(First, however, a fun fact. Since Lauren is the daughter of Michael Krasny, a longstanding presenter on the San Francisco public radio station KQED, you may be familiar with her last name if you live in the San Francisco Bay Area.
Tell us about your personal journey to coaching.
I began working in business and had several positions in marketing and sales after completing my psychology degree at the University of Michigan. But I wasn’t happy, and regrettably it took a life-changing event for me to decide to change careers. I was acutely aware of the fleeting aspect of life when I learned that my closest friend had cancer in 2014. This made me reflect on what I really cherish. When I enrolled in the Co-Active Training Institute, several doors in the business and health coaching industry opened to me. I have always been fascinated by the pursuit and realisation of my mission, which is intriguing since it sometimes leads individuals to seek assistance from coaching.
What do you focus on in your business coaching?
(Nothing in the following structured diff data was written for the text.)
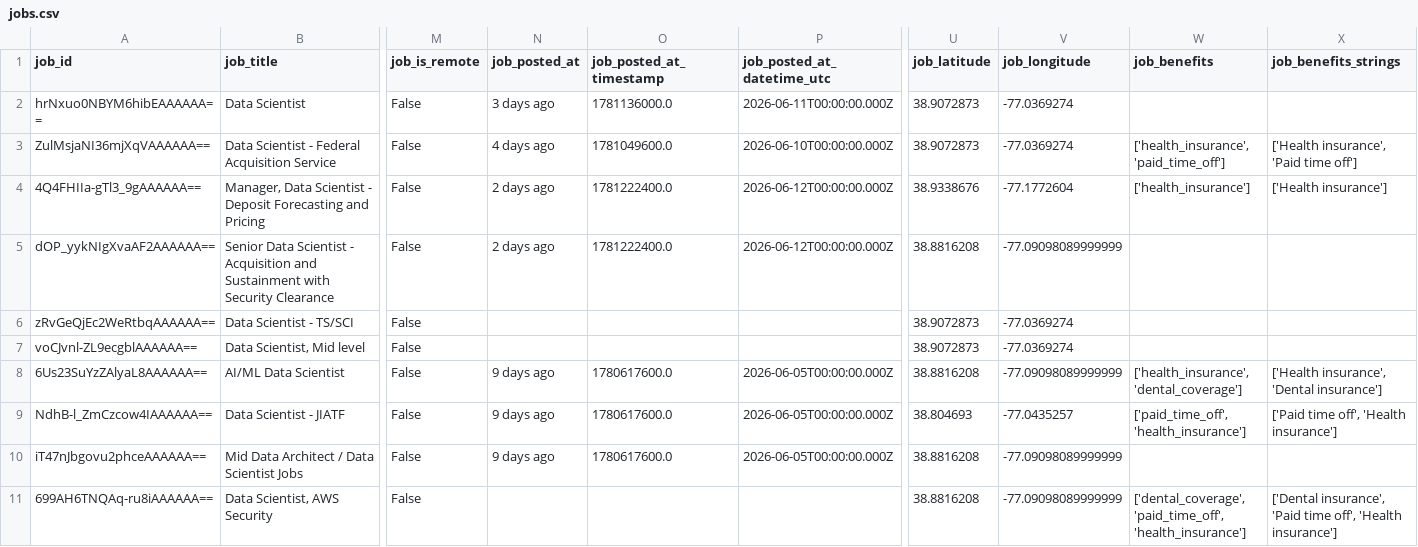
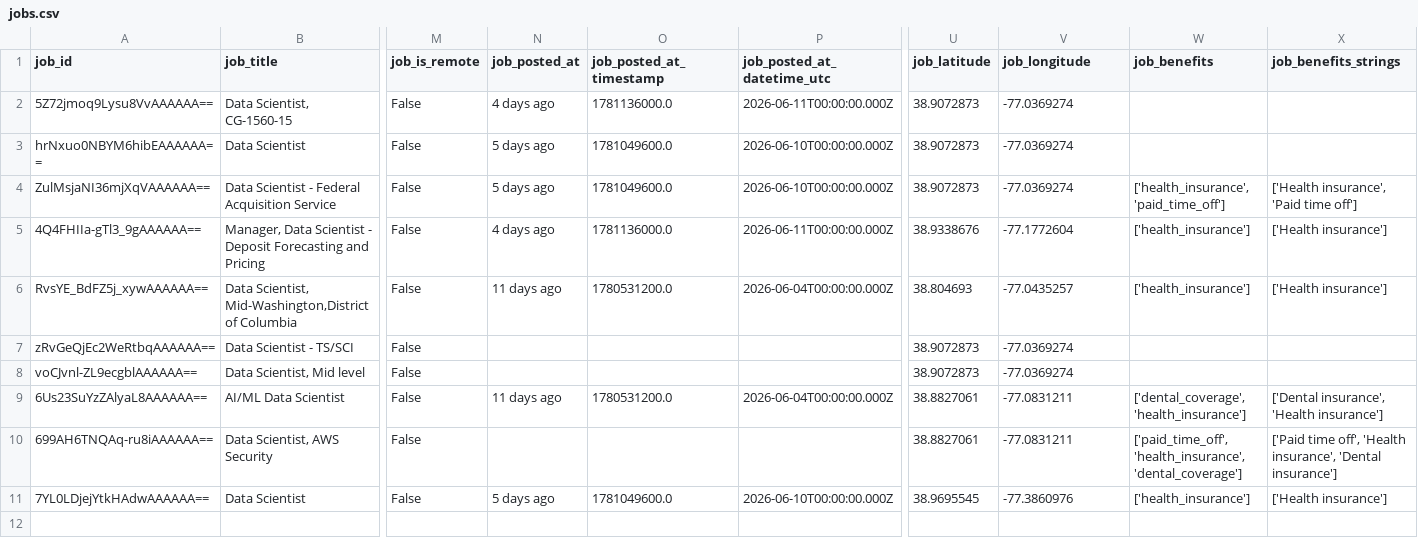
Before and after one commit to jeetshah5/jobsight, a CSV file: data/jobs.csv, drawn as a sheet; only a part is shown, gaps mark what is left out; removed rows and columns are numbered as before the commit, all else as after; rows hold the shown columns only; the diff names each change by its address in the sheet, - before the commit and + after, or states it on an @@ line.

```diff
--- a/data/jobs.csv
+++ b/data/jobs.csv
+row 2: 5Z72jmoq9Lysu8VvAAAAAA== | Data Scientist, CG-1560-15 | False | 4 days ago | 1781136000.0 | 2026-06-11T00:00:00.000Z | 38.9072873 | -77.0369274
-N3 (job_posted_at): 3 days ago
+N3 (job_posted_at): 5 days ago
-O3 (job_posted_at_timestamp): 1781136000.0
+O3 (job_posted_at_timestamp): 1781049600.0
-P3 (job_posted_at_datetime_utc): 2026-06-11T00:00:00.000Z
+P3 (job_posted_at_datetime_utc): 2026-06-10T00:00:00.000Z
-N4 (job_posted_at): 4 days ago
+N4 (job_posted_at): 5 days ago
-N5 (job_posted_at): 2 days ago
+N5 (job_posted_at): 4 days ago
-O5 (job_posted_at_timestamp): 1781222400.0
+O5 (job_posted_at_timestamp): 1781136000.0
-P5 (job_posted_at_datetime_utc): 2026-06-12T00:00:00.000Z
+P5 (job_posted_at_datetime_utc): 2026-06-11T00:00:00.000Z
-row 5: dOP_yykNIgXvaAF2AAAAAA== | Senior Data Scientist - Acquisition and Sustainment with Security Clearance | False | 2 days ago | 1781222400.0 | 2026-06-12T00:00:00.000Z | 38.8816208 | -77.09098089999999
+row 6: RvsYE_BdFZ5j_xywAAAAAA== | Data Scientist, Mid-Washington,District of Columbia | False | 11 days ago | 1780531200.0 | 2026-06-04T00:00:00.000Z | 38.804693 | -77.0435257 | ['health_insurance'] | ['Health insurance']
-N9 (job_posted_at): 9 days ago
+N9 (job_posted_at): 11 days ago
-O9 (job_posted_at_timestamp): 1780617600.0
+O9 (job_posted_at_timestamp): 1780531200.0
-P9 (job_posted_at_datetime_utc): 2026-06-05T00:00:00.000Z
+P9 (job_posted_at_datetime_utc): 2026-06-04T00:00:00.000Z
-U9 (job_latitude): 38.8816208
+U9 (job_latitude): 38.8827061
-V9 (job_longitude): -77.09098089999999
+V9 (job_longitude): -77.0831211
-W9 (job_benefits): ['health_insurance', 'dental_coverage']
+W9 (job_benefits): ['dental_coverage', 'health_insurance']
-X9 (job_benefits_strings): ['Health insurance', 'Dental insurance']
+X9 (job_benefits_strings): ['Dental insurance', 'Health insurance']
-row 9: NdhB-l_ZmCzcow4IAAAAAA== | Data Scientist - JIATF | False | 9 days ago | 1780617600.0 | 2026-06-05T00:00:00.000Z | 38.804693 | -77.0435257 | ['paid_time_off', 'health_insurance'] | ['Paid time off', 'Health insurance']
-row 10: iT47nJbgovu2phceAAAAAA== | Mid Data Architect / Data Scientist Jobs | False | 9 days ago | 1780617600.0 | 2026-06-05T00:00:00.000Z | 38.8816208 | -77.09098089999999
-U10 (job_latitude): 38.8816208
+U10 (job_latitude): 38.8827061
-V10 (job_longitude): -77.09098089999999
+V10 (job_longitude): -77.0831211
-W10 (job_benefits): ['dental_coverage', 'paid_time_off', 'health_insurance']
+W10 (job_benefits): ['paid_time_off', 'health_insurance', 'dental_coverage']
-X10 (job_benefits_strings): ['Dental insurance', 'Paid time off', 'Health insurance']
+X10 (job_benefits_strings): ['Paid time off', 'Health insurance', 'Dental insurance']
+row 11: 7YL0LDjejYtkHAdwAAAAAA== | Data Scientist | False | 5 days ago | 1781049600.0 | 2026-06-10T00:00:00.000Z | 38.9695545 | -77.3860976 | ['health_insurance'] | ['Health insurance']
```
I like working with executives on innovation, cooperation, leadership, and conflict resolution, but I’m willing to engage with anybody who is open to improvement. I began coaching at Stanford’s LEAD online business programme in 2015, which provides CEOs and business leaders who choose not to obtain an MBA with an alternative educational route. I tutor students in design thinking, strategy, negotiation techniques, and persuasive skills.
And what about health coaching?
I like business coaching, but I’m also passionate about assisting others in improving their physical well-being, and I find it fascinating how the mind and body interact. When I help someone reach physical objectives like weight loss or keeping a regular exercise schedule, they are sometimes astonished to discover that they are still dissatisfied.
Many individuals use physical coping strategies like bad eating habits, sedentary behaviour, alcohol misuse, etc. to self-medicate and numb themselves from experiencing emotions because they have underlying emotional problems. Therefore, often treating physical issues does not necessarily have an influence on the underlying issue, which is typically a psychological one. That’s why I’m so grateful that I can continue to support my clients as they develop new habits and improve since physical health coaching often needs mental health insights to be successful.
What is one thing you’re known for among your clients?
I always advise my clients to find chances to put what we discuss into practise in real-world settings, whether it be at work or at home, for both business and physical health. In order to assist folks hone their new abilities, I sometimes even organise role plays. It’s vital to me that the skills I impart are practical and applicable, and as a coach, I can support my students’ personal development by holding them responsible for their own advancement.